Apparently, in the case last week, we certainly had enough food. But, for future reference, here are a few tips to help you (and me!) answer all the above questions when choosing our next menu.

Accommodating dietary needs

•    Ask if your guests have special dietary needs (always when plated but, if applicable, in other cases, too).
•    When serving hors d’oeuvres, order a wide variety to meet the needs of vegetarians, vegans, etc., and those who are more health-conscious.
•    If your audience dominates a specific culture or religion, be sure to serve cuisine appropriate for them.
•    Lately, we have found that at least one of your Georgia Tech guests will be a vegetarian or vegan and/or require a gluten-free or lactose-free meal.

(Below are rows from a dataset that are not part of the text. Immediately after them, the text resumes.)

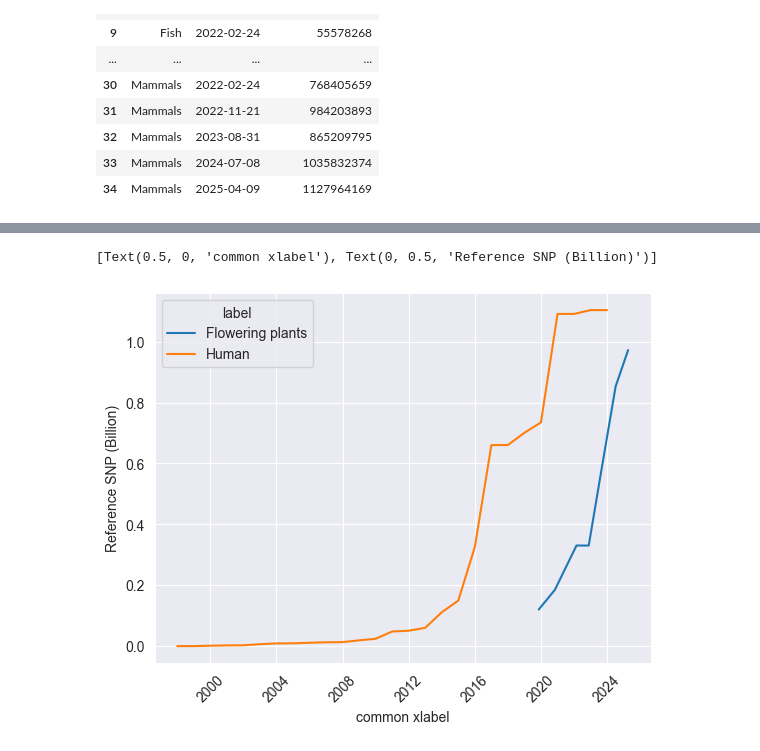
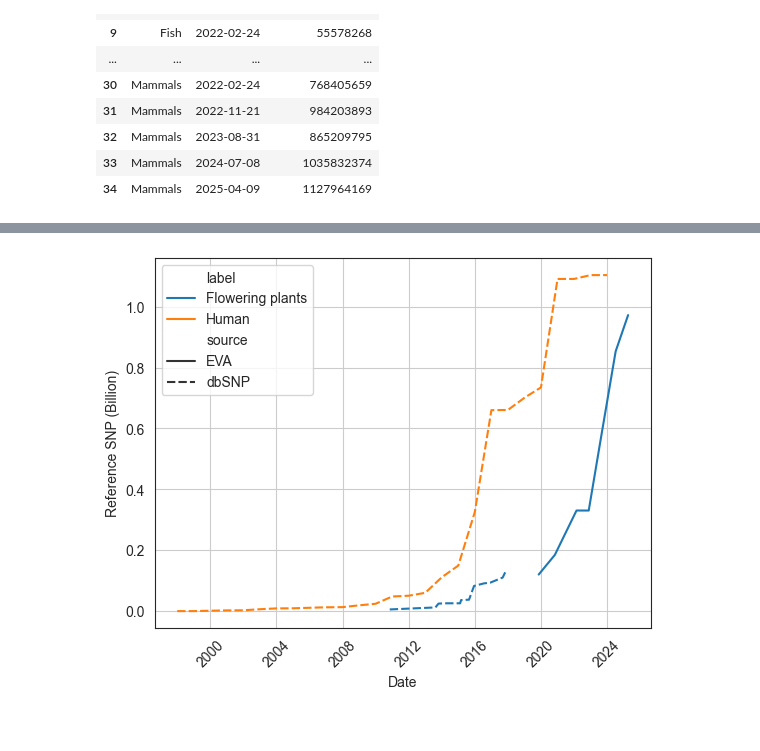
Before and after one commit to EBIvariation/eva-tasks, a Jupyter notebook: tasks/eva_3868/release_metrics.ipynb, the cells around one changed output, grey strips where cells are left out. Drawn from its saved outputs; the diff is of its cells as text; code cells hidden in the pictures.

Commit message:
Add non human dbsnp data

```diff
--- a/tasks/eva_3868/release_metrics.ipynb
+++ b/tasks/eva_3868/release_metrics.ipynb
@@ -97,16 +148,23 @@ g2.grid(False)
 # %%
-dbsnp_metrics = pd.read_csv('dbsnp_release_metrics_per_year.tsv', sep='\t')
-dbsnp_metrics['Date'] = pd.to_datetime(dbsnp_metrics['Year'], format='%Y')
-dbsnp_metrics['label'] = 'Human'
-eva_metrics_per_plants = eva_metrics_per_class.loc[eva_metrics_per_class['label'] == 'Flowering plants', ['Date', 'Reference SNP (rs)', 'label']]
+dbsnp_human_metrics = pd.read_csv('dbsnp_human_release_metrics_per_year.tsv', sep='\t')
+dbsnp_human_metrics['Date'] = pd.to_datetime(dbsnp_human_metrics['Year'], format='%Y')
+dbsnp_human_metrics['label'] = 'Human'
+dbsnp_human_metrics['source'] = 'dbSNP'
+eva_metrics_per_class['source'] = 'EVA'
+dbsnp_non_human_metrics['source'] = 'dbSNP'
+eva_metrics_per_class = eva_metrics_per_class.loc[eva_metrics_per_class['label'] == 'Flowering plants']
+dbsnp_non_human_metrics = dbsnp_non_human_metrics.loc[dbsnp_non_human_metrics['label'] == 'Flowering plants']
 
-metrics = pd.concat([eva_metrics_per_plants, dbsnp_metrics], axis='rows')
+metrics = pd.concat([eva_metrics_per_class, dbsnp_human_metrics, dbsnp_non_human_metrics], axis='rows')
 metrics['Reference SNP (rs)'] = metrics['Reference SNP (rs)'] / 1000000000
 
-g = seaborn.lineplot(data=metrics, x='Date', y='Reference SNP (rs)', hue='label')
+seaborn.set_style('white')
+
+g = seaborn.lineplot(data=metrics, x='Date', y='Reference SNP (rs)', hue='label', style='source')
 g.tick_params(axis='x', rotation=45)
-g.set(xlabel='common xlabel', ylabel='Reference SNP (Billion)')
-# g.grid(False)
+g.set(ylabel='Reference SNP (Billion)')
+g.legend_.set_title(None)
+
+g.grid(True)
 # %% [output]
-[Text(0.5, 0, 'common xlabel'), Text(0, 0.5, 'Reference SNP (Billion)')]
-[figure, old version]
+[figure, new version]
```
Also changed, not shown: parts of 6 cells of this notebook, 15 other files.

Discuss with your caterer ahead of time to ensure they can accommodate these requests, as well as those made at the last minute at your event.  

Are my choices appropriate?

•    What is the goal behind the meal at your event? To allow for more work to take place? To offer a reprieve from a day-long meeting? For the first situation, opt for an easy-to-eat, fortifying lunch that is pre-prepared; for the second, consider a more playful meal that allows guests to customize choices (i.e. sundae bar).  
•    If coordinating a stand-up reception, steer clear of anything with bones, dipping sauces, shells, etc., to alleviate awkward situations or excessive trash.
•    Are you trying to execute multiple food stations in a limited amount of time or in a small space? While stations are nice, guests will take more time at each one, which can limit their time to mingle and enjoy the food. Assess your space and time constraints and order food that complements each.

Have I ordered enough food?

•    This can certainly be tricky business, because depending upon the nature of your event, you may have 5 to 15 percent attrition and can almost guarantee a few to many walk-ups. Consult past data, if available, and discuss with your caterer the overage percent they prepare. In many cases, I am finding that our caterers stick very close to the numbers we guarantee, so be careful the number you guarantee.
•    Ask for a tasting so you can see the portions of food. If you are hosting a buffet lunch and the sandwiches are cut in half, most likely guests may only take a half instead of a whole.
•    For receptions, ask for selections that will stretch your dollar the furthest — most likely dips, spreads, cheese platters, and food trays, where you’re charged an item cost instead of a per-piece expense.
•    Have you accounted for staff or volunteers who should also be fed? Be sure to include them in your meal count.
•    Timing and transition can be everything. If you are serving light hors d’oeuvres at 5:00 p.m. on a Tuesday, most likely your guests will be hungry. If you are trying to stretch an event over a four-hour time span, ensure that your food comes out in waves, so that those who arrive in the second half of the event are met with the same reception as those who arrived at the beginning.